Charnas’s effect on feminist science fiction has been, in my opinion, overlooked for quite a while. It can be argued, and quite successfully, that her second novel, Motherlines, was more influential in feminist SF circles, but looking back on these novels, and the “Holdfast Chronicles” in its entirety, without Walk to the End of the World, there would be no Motherlines, or The Furies, or The Conqueror’s Child.
I mean that in more than a chronological sense. Motherlines is one of those novels that describe how an alternative society can be formed. Walk to the End of the World describes why it’s formed, and does so with sincere urgency.
Walk takes us to a postapocalyptic world where women are subjugated in the most horrific ways. Her depiction of this world is uncompromising, unsparing. Contemporary readers will need a multitude of trigger warnings.
Holdfast is a brutal, unforgiving world, ruled by some of the most misogynistic, sadistic males you’ll find in all of literature. We learn more about this world than we’d care to, but we need to. It’s not necessarily supposed to be a reflection of “our” world, but it depicts what our world can feel like if you occupy the bottom rungs, and what it can become if we’re not careful. Our central protagonist, Alldera, takes a long time coming to the foreground, but when she and her few allies do, she provides the ray of hope we’ve been looking for. Not a bright hope, but enough.
That’s the point.
The pace is akin to a slow, relentless drumbeat. She refuses to spare the reader’s sensitivities. It’s a first novel and has those flaws of many first novels, especially her reliance on many lengthy expositional passages. Charnas pulls it off because she’s writing with her nerves and her heart.
That’s what keeps it compelling. Joanna Russ and Ursula K. Le Guin, working at the same time, are intellectual and clever and stylistically brilliant. Charnas is like pure id. Her primal voice and unflinching eye are what still speak to us after a half century and will keep speaking to us for many years to come.
by Brian Trent
Flame Tree Press
Definitely in my comfort zone and very much worth reading. Just when you thought tales taking place within our solar system have pretty much exhausted the technological possibilities, someone like Brian Trent comes along and reimagines everything.

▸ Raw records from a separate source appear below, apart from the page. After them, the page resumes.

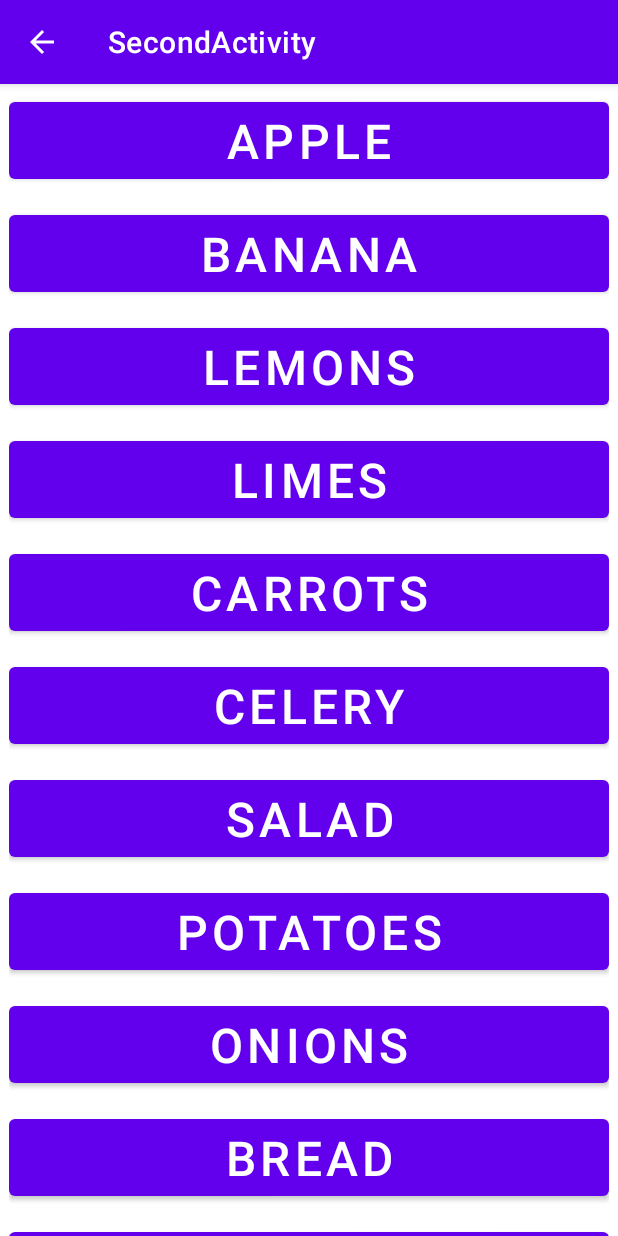
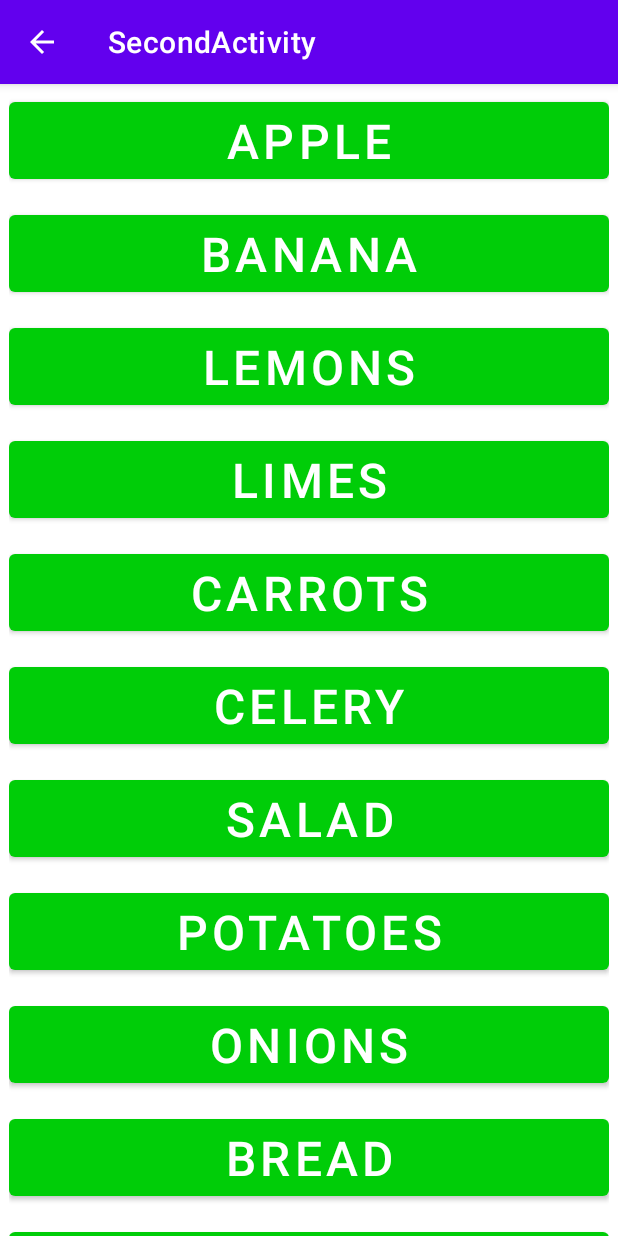
Before and after one commit to as2022/ShoppingList, an Android app: the SecondActivity screen opened directly, with no data from a screen before it, on a phone screen of 412 x 824 dp. Run offline under Robolectric (Android 15) with nearby library versions, the phone set to English and light mode, and no system bars.

Commit message:
Removed redundant clickListeners in SecondActivity and ListAdapter

```diff
--- a/app/src/main/java/com/smithsona2/shoppinglist/ListAdapter.java
+++ b/app/src/main/java/com/smithsona2/shoppinglist/ListAdapter.java
@@ -53,11 +53,11 @@ public class ListAdapter extends
         if(parent.getContext().getClass().getSimpleName().equals("MainActivity")){
             resource = R.layout.grocery_list_item;
             mItemView = mInflater.inflate(resource, parent, false);
-            return new GroceryViewHolder(mItemView, this);
+            return new GroceryViewHolder(mItemView);
         }else {
             resource = R.layout.common_list_item;
             mItemView = mInflater.inflate(resource, parent, false);
-            return new CommonViewHolder(mItemView, this, listener);
+            return new CommonViewHolder(mItemView, listener);
         }
    }
 
@@ -87,12 +87,10 @@ public class ListAdapter extends
     class GroceryViewHolder extends RecyclerView.ViewHolder {
 
         public final TextView groceryItemView;
-        final ListAdapter mAdapter;
 
-        public GroceryViewHolder(View itemView, ListAdapter adapter) {
+        public GroceryViewHolder(View itemView) {
             super(itemView);
             groceryItemView = itemView.findViewById(R.id.grocery);
-            this.mAdapter = adapter;
         }
     }
 
@@ -102,31 +100,23 @@ public class ListAdapter extends
     class CommonViewHolder extends RecyclerView.ViewHolder implements View.OnClickListener{
 
         public final Button commonItemView;
-        final ListAdapter mAdapter;
         private WeakReference<ClickListener> listenerRef;
 
-        public CommonViewHolder(View itemView, ListAdapter adapter, ClickListener listener) {
+        public CommonViewHolder(View itemView, ClickListener listener) {
             super(itemView);
+            listenerRef = new WeakReference<>(listener);
             commonItemView = itemView.findViewById(R.id.common);
-            listenerRef = new WeakReference<>(listener);
-            itemView.setOnClickListener(this);
             commonItemView.setOnClickListener(this);
-            this.mAdapter = adapter;
         }
 
         /**
-         * When a common food item button is clicked,
-         * it is removed from the list of common food items to choose from
          *
-         * Additional onClick behavior is denoted in SecondActivity's onCreate method
+         * See onClick behavior deifined in SecondActivity's onCreate method
          * @param view
          */
         @Override
         public void onClick(View view) {
             listenerRef.get().onPositionClicked(getAdapterPosition());
-            int mPosition = getLayoutPosition();
-            String element = mList.remove(mPosition);
-            mAdapter.notifyItemRemoved(mPosition);
         }
     }
 }
--- a/app/src/main/java/com/smithsona2/shoppinglist/MainActivity.java
+++ b/app/src/main/java/com/smithsona2/shoppinglist/MainActivity.java
@@ -16,6 +16,7 @@ import java.util.LinkedList;
 /**
  * This activity begins an empty shopping list that can be added to by
  * tapping the floating action button.
+ *
  */
 public class MainActivity extends AppCompatActivity {
 
@@ -37,13 +38,9 @@ public class MainActivity extends AppCompatActivity {
             startActivityForResult(intent, GROCERY_REQUEST);
         });
 
-        // Get a handle to the RecyclerView.
         mRecyclerView = findViewById(R.id.recyclerview);
-        // Create an adapter and supply the data to be displayed.
         mAdapter = new ListAdapter(this, mGroceryList, null);
-        // Connect the adapter with the RecyclerView.
         mRecyclerView.setAdapter(mAdapter);
-        // Give the RecyclerView a default layout manager.
         mRecyclerView.setLayoutManager(new LinearLayoutManager(this));
     }
 
--- a/app/src/main/res/layout/activity_main.xml
+++ b/app/src/main/res/layout/activity_main.xml
@@ -28,7 +28,7 @@
             android:layout_marginRight="16dp"
             android:layout_marginBottom="16dp"
             android:clickable="true"
-            app:backgroundTint="#00CD08"
+            app:backgroundTint="@color/fresh_green"
             app:layout_constraintBottom_toBottomOf="parent"
             app:layout_constraintEnd_toEndOf="parent"
             app:srcCompat="@android:drawable/ic_input_add"
--- a/app/src/main/res/layout/common_list_item.xml
+++ b/app/src/main/res/layout/common_list_item.xml
@@ -16,6 +16,8 @@
 
         <Button
             android:id="@+id/common"
-            style="@style/common_item" />
+            style="@style/common_item"
+            app:backgroundTint="@color/fresh_green"
+            />
     </LinearLayout>
 </androidx.constraintlayout.widget.ConstraintLayout>
--- a/app/src/main/res/values/colors.xml
+++ b/app/src/main/res/values/colors.xml
@@ -7,4 +7,5 @@
     <color name="teal_700">#FF018786</color>
     <color name="black">#FF000000</color>
     <color name="white">#FFFFFFFF</color>
+    <color name="fresh_green">#00CD08</color>
 </resources>
--- a/app/src/main/res/values/styles.xml
+++ b/app/src/main/res/values/styles.xml
@@ -15,6 +15,5 @@
         <item name="android:textSize">32sp</item>
         <item name="android:fontFamily">sans-serif-light</item>
         <item name="android:textStyle">bold</item>
-        <item name="android:color">@android:color/holo_green_light</item>
     </style>
 </resources>
```
Also changed, not shown: app/src/main/java/com/smithsona2/shoppinglist/SecondActivity.java (+5 -4 lines).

The suspense and action here come from notion that war criminals from a recent interplanetary melee have escaped arrest by housing themselves in genetically 3-D printed versions of other humans. Hal Clement and Philip K. Dick can both eat their hearts out. This is the second book in a series but it took me no longer than the first chapter to get up to speed. Trent is an experienced prose juggler and gives this whole tale a marvelous sense of urgency.
The Best of Edward M. Lerner
by Edward M. Lerner
Allow me to squeeze one more in. I’ve had to cut it for the last two columns. Lerner is one of the wittiest and most thoughtful of recent Analog regulars, and this collection provides a fine overview of his output. My one added observation is that the title is somewhat premature. “Best of” collections are supposed to be a sort of authoritative summary of authors who are wrapping up, unofficially, their authorial careers (relax, James Van Pelt, I don’t mean you, either). Not only do I think Lerner has a few more good novellas in him, this volume also misses a couple that to my mind should rate inclusion. For the time being, though, this will do nicely.
Copyright © 2023 by Richard Chwedyk.